Rotary mixers are mostly sinfully expensive due to the use of very high-quality built-in components and are therefore primarily reserved for professional and especially audiophile DJs. In the meantime, however, there are also affordable entry-level models on the market. With our overview you can now get an impression of the current rotary mixers:
Part of the reason for the current hype about rotary mixers is certainly also the MP2015 from the American manufacturer Rane, which was launched in 2015. The very handsome club mixer has also formed the heart of the set-ups of house / techno DJs such as Adriatique and Mano Le Tough in recent years.
The DJ mixer is primarily a 4-channel mixer with a gain control, 3-band EQ and a resonance-capable multimode filter for each channel. The filter can be used either as a high or low pass filter using a toggle switch. There is also a dual high / low pass mode. Generous potentiometers complete the respective channel strips. A three-band isolator master EQ section is arranged above the four input channels of the rotary mixer. The crossover frequency between the low-mid and mid-high range can be conveniently determined individually. The four main channels can also optionally be routed to a so-called submix channel.
The individual signals can be combined there individually and processed with an additional 3-band EQ and filter. The submix channel can also serve as an additional input channel. In addition, there is a stereo aux channel and a so-called FX loop with send and return to insert external effects. Ultimately, this rotary mixer from Rane not only offers the option of integrating CD players and turntables, but also caters for laptop DJs, as the DJ mixer has two USB ports on the back.

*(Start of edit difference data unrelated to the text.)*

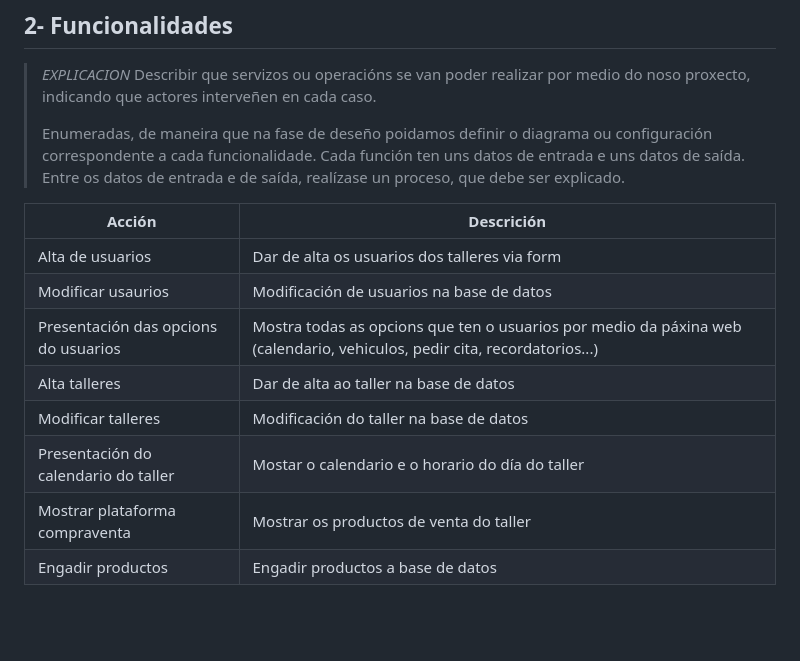
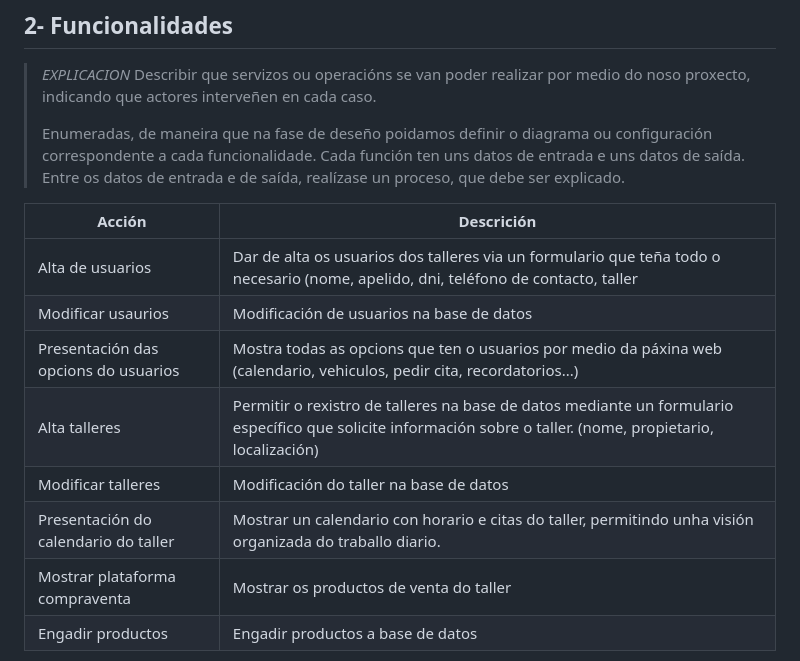
Before and after one commit to lucxss7/ProxectoDAW-24-25, a Markdown page: doc/Analise.md, the part around the change. GitHub-like rendering; blank space fills up the shorter version.

```diff
--- a/doc/Analise.md
+++ b/doc/Analise.md
@@ -26,12 +26,12 @@ O proxecto é unha plataforma de talleres mecánicos que facilita a organizació
 
 | Acción   |  Descrición        |
 |----------|--------------------|
-| Alta de usuarios   | Dar de alta os usuarios dos talleres via form|
+| Alta de usuarios   | Dar de alta os usuarios dos talleres via un formulario que teña todo o necesario (nome, apelido, dni, teléfono de contacto, taller|
 | Modificar usaurios | Modificación de usuarios na base de datos|
 | Presentación das opcions do usuarios  | Mostra todas as opcions que ten o usuarios por medio da páxina web (calendario, vehiculos, pedir cita, recordatorios...)|
-| Alta talleres | Dar de alta ao taller na base de datos|
+| Alta talleres | Permitir o rexistro de talleres na base de datos mediante un formulario específico que solicite información sobre o taller. (nome, propietario, localización)|
 | Modificar talleres | Modificación do taller na base de datos|
-| Presentación do calendario do taller | Mostar o calendario e o horario do día do taller |
+| Presentación do calendario do taller | Mostrar un calendario con horario e citas do taller, permitindo unha visión organizada do traballo diario. |
 | Mostrar plataforma compraventa | Mostrar os productos de venta do taller |
 | Engadir productos | Engadir productos a base de datos |
 
```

The Rane MP2015 is certainly the most prominent rotary mixer in our list - and rightly so. It offers almost everything a DJ's heart desires. Despite numerous functions, the mixer has a very clear user interface. The MP2015 is not only aimed at CD and vinyl DJs, but is also equally suitable for users of Traktor, Serato and Co. thanks to the internal audio interface. The comfortable DJ mixer is not only a feast for the eyes, but can also be called the market leader among rotary mixers.

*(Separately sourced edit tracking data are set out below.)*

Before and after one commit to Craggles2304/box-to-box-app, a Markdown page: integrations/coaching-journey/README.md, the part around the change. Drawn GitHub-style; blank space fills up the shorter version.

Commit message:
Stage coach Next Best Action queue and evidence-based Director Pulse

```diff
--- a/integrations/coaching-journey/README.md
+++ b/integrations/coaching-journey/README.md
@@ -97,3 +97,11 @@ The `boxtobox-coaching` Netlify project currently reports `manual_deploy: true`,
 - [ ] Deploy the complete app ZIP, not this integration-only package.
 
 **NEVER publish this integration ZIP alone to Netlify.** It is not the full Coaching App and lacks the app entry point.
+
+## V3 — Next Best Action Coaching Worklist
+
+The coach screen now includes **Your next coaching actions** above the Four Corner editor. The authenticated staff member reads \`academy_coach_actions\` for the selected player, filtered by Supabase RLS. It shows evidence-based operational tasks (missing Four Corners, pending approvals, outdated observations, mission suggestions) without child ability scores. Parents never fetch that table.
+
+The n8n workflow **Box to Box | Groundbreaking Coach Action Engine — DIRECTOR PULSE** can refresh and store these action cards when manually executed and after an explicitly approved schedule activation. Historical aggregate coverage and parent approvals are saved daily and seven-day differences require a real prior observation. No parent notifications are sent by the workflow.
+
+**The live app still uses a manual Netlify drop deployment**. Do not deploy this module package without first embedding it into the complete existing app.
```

Price: 2899.00 EUR
Test report Rane MP2015
The DN78 from the British manufacturer Superstereo is handcrafted in the UK in two versions. The standard version is referred to as DN78LX and the audiophile version with even higher quality components as DN78ADB. However, the respective scope of functions remains the same. The 2-channel mixer with tube output stage includes a 3-band EQ and a generously designed level control for each channel. Alternatively, it is also possible to mix between the two channels with a rotatable crossfader, which in turn is exceptional for this type of mixer. There are also two VU meters in the center, which precisely display the respective output level. An isolator master EQ section towers above it.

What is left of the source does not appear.